A more accurate title for “Warm Bodies” would have been “Romeo and Juliet and Zombies.”

The protagonist (Nicholas Hoult) is called R, because he is a zombie (sort of) and cannot remember his full name. He and his best friend (real zombies don’t maintain friendships), another zombie called M (Rob Corddry), attack a group of young, uninfected humans who are searching for medicine supplies for the people living in their protected zone of the city.

One of that group is a beautiful girl named Julie (Teresa Palmer), who happens to be the daughter of Grigio (John Malkovich), the leader of the human city.

R, M and the other zombies kill everyone in the group except Julie and her best friend Nora (Analeigh Tipton). R falls in love with Julie at first sight, saves her by smearing a little blood on her face to mask her human scent (gee, that was easy), and takes her back to his abandoned airplane home.

There, they listen to records, talk (yes, R can speak), and a romance buds. The romance is forbidden, of course, because R is a zombie. Instead of Capulets and Montagues, the two houses keeping the lovers apart are the living and the undead.

“Warm Bodies” proves you can enjoy a movie despite not buying into its premise at all.

As you can already see, I have many bones to pick with this movie for its portrayal of zombies.

Zombies are the undead. They do not have a heartbeat or consciousness. Their brain activity is limited to the instinctual need to consume human flesh as sustenance. They do not possess high order thinking skills, problem-solving abilities or human sensitivities to things like music and art.

“Warm Bodies,” however, begins with R providing long, self-reflective, lucid voice-over narration. He collects objects (think of him as the zombie WALL-E) and plays his favorite records.

I did not buy into the movie’s basic premise that R is a zombie. Nor did I believe Grigio, who is obsessed with zombies since they killed his wife years earlier, would send his daughter into the infested area of the city accompanied only by other teenagers who apparently have no training with the guns they carry.

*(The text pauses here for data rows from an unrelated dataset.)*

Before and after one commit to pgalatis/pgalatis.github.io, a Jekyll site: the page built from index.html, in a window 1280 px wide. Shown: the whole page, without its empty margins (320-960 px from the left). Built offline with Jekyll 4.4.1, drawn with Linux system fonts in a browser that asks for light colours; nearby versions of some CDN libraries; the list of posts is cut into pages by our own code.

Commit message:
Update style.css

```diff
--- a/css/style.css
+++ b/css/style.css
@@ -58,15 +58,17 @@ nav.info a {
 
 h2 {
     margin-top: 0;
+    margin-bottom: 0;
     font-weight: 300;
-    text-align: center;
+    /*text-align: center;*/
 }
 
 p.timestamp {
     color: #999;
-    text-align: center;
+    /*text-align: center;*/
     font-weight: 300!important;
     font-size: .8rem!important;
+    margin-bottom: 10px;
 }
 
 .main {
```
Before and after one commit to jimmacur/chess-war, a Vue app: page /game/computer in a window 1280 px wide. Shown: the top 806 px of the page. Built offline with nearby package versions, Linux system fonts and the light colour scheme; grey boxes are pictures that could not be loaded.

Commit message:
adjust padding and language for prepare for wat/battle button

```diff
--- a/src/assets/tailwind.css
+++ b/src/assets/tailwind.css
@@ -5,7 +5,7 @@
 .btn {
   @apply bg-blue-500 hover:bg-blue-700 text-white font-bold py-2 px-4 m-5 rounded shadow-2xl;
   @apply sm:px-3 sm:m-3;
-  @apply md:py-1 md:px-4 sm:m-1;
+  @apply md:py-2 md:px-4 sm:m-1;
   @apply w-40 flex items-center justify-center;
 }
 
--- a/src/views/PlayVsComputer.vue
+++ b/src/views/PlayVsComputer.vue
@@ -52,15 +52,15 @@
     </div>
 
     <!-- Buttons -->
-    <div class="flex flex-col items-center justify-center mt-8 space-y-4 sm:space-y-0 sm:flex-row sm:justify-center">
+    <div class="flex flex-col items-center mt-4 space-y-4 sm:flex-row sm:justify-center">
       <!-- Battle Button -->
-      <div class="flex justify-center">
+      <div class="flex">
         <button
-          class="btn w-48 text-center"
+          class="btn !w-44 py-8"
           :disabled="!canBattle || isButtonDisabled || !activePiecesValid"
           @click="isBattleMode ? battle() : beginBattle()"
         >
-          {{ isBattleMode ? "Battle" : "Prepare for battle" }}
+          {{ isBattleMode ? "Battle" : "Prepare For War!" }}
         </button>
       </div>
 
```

I did not believe Julie would stay with R for as long as she does.

“Warm Bodies” also misuses Malkovich, possibly its greatest sin. Yes, Malkovich can play straight roles as well as anyone when he chooses, but that isn’t why we love him.

We love the Malkovich who steals scenes with performances that walk the line between plausible and parody. The Malkovich who mocks his own persona like he did in “Being John Malkovich.” If you cast John Malkovich in a zombie-rom-com, you don’t force him to play the entire movie straight. You let Malkovich be Malkovich! Turn the man loose!

“Warm Bodies” doesn’t include a single “Malkovich moment,” nothing that will even threaten to enter the pop culture lexicon like the line, “Pay this man his money” from “Rounders.” The most accomplished actor in the film is completely wasted.

And yet, despite all of these complaints, it’s a rather enjoyable movie to watch.

Director Jonathan Levine, whose previous film was the hugely underappreciated “50/50,” and his cast bring the film to life and provide an entertaining light comedy that should satisfy fans of quirky teen romances.

Jeff Marker is head of the Communication, Media & Journalism Department at the University of North Georgia. His reviews appear weekly in Get Out and on